> _EXERCISE_:
Using the data that follows, report how many lines include "ChatScreen"; output no other text.

Items from a dataset
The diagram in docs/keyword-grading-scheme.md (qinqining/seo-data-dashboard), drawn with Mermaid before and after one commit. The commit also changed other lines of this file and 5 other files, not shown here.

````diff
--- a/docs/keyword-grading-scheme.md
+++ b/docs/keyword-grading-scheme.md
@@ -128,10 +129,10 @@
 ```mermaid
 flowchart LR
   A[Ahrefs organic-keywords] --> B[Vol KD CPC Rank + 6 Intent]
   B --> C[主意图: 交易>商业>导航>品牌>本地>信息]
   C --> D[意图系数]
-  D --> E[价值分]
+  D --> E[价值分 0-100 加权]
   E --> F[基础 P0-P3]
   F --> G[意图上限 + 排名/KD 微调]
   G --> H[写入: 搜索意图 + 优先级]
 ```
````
...
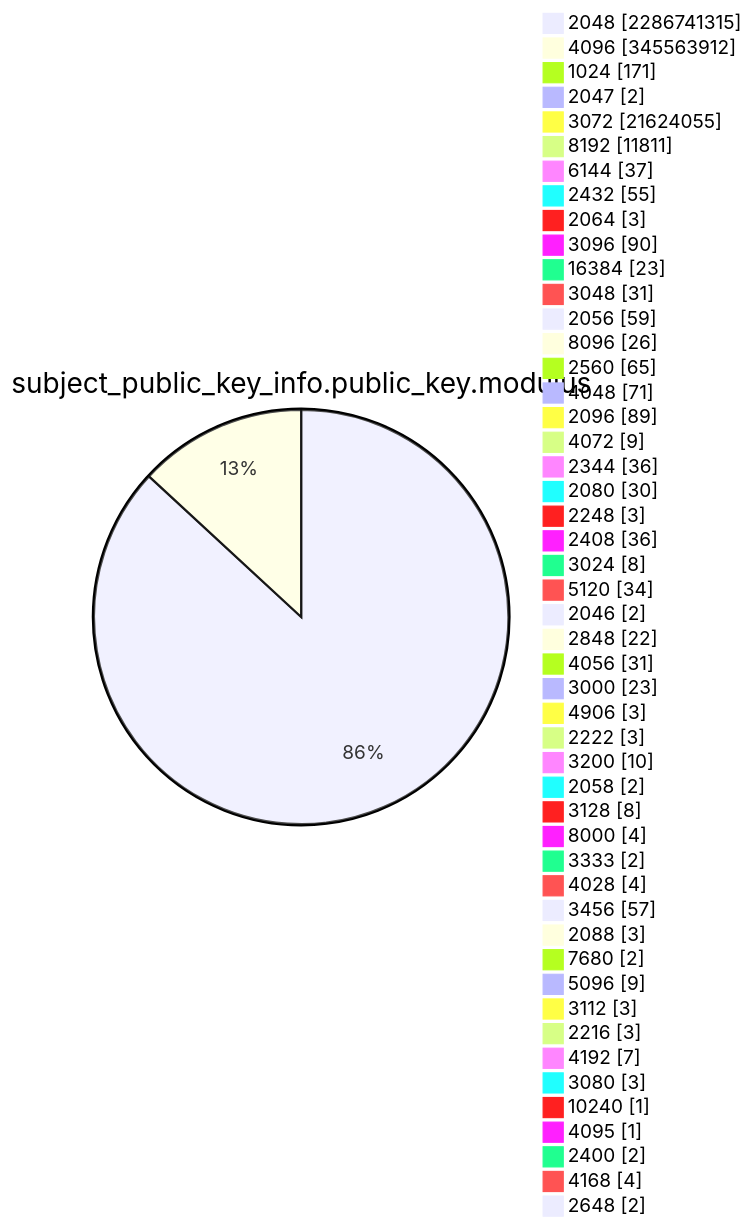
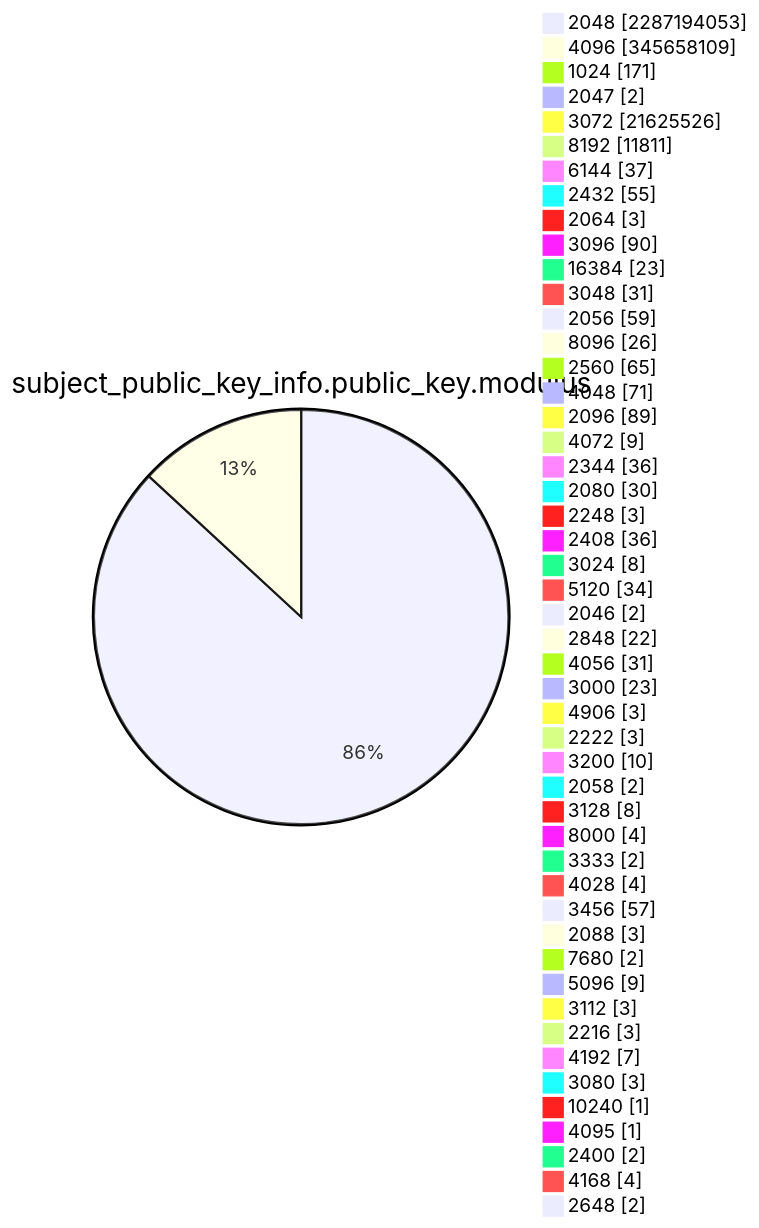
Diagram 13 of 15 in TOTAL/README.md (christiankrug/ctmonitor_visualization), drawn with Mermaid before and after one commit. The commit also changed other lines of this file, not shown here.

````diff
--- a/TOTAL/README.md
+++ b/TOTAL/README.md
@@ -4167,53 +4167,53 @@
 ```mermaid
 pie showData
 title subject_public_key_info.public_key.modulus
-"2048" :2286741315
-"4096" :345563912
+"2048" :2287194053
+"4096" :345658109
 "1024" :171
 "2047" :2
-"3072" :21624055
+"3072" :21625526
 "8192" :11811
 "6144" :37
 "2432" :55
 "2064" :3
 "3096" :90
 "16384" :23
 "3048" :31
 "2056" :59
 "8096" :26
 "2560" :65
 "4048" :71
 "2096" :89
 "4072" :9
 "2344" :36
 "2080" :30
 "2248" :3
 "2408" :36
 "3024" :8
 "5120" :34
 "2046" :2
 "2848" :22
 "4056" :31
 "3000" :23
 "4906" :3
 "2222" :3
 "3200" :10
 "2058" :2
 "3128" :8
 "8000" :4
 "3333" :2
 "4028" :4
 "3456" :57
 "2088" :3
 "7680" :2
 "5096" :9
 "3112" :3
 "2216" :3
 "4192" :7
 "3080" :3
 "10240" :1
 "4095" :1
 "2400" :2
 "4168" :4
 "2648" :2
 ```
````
---
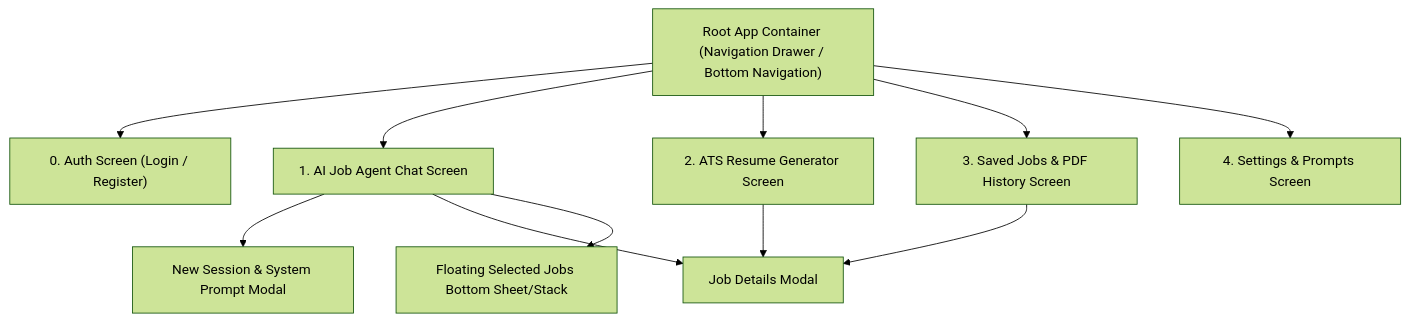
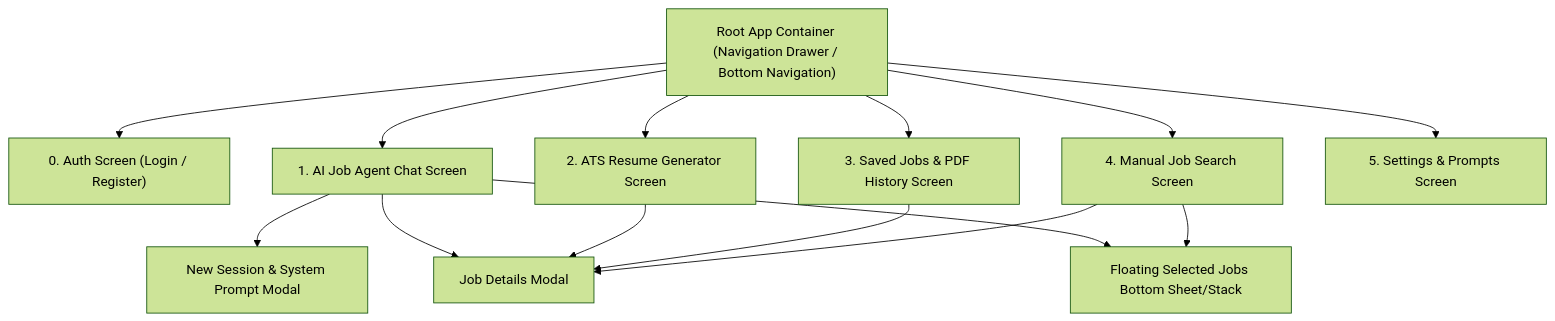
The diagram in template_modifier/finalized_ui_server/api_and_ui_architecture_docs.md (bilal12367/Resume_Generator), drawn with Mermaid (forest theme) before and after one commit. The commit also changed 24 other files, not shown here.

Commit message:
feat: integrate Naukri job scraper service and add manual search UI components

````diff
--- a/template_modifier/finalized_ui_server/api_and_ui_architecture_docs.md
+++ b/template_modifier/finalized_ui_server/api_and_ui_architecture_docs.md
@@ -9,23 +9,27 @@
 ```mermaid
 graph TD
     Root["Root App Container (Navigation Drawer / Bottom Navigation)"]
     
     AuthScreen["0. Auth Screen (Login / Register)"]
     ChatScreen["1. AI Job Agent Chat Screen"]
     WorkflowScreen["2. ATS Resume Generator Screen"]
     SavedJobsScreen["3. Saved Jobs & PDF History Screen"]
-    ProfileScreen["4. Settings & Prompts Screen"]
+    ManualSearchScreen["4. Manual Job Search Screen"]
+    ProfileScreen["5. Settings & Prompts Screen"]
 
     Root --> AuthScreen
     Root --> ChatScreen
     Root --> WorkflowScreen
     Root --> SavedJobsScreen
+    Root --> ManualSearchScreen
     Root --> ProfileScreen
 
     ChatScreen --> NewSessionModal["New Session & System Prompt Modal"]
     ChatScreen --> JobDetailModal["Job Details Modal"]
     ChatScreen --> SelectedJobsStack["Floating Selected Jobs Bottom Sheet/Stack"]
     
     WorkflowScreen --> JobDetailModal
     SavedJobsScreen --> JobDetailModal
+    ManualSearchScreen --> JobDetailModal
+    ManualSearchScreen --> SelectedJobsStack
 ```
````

> _SOLUTION TO THIS TASK_:
5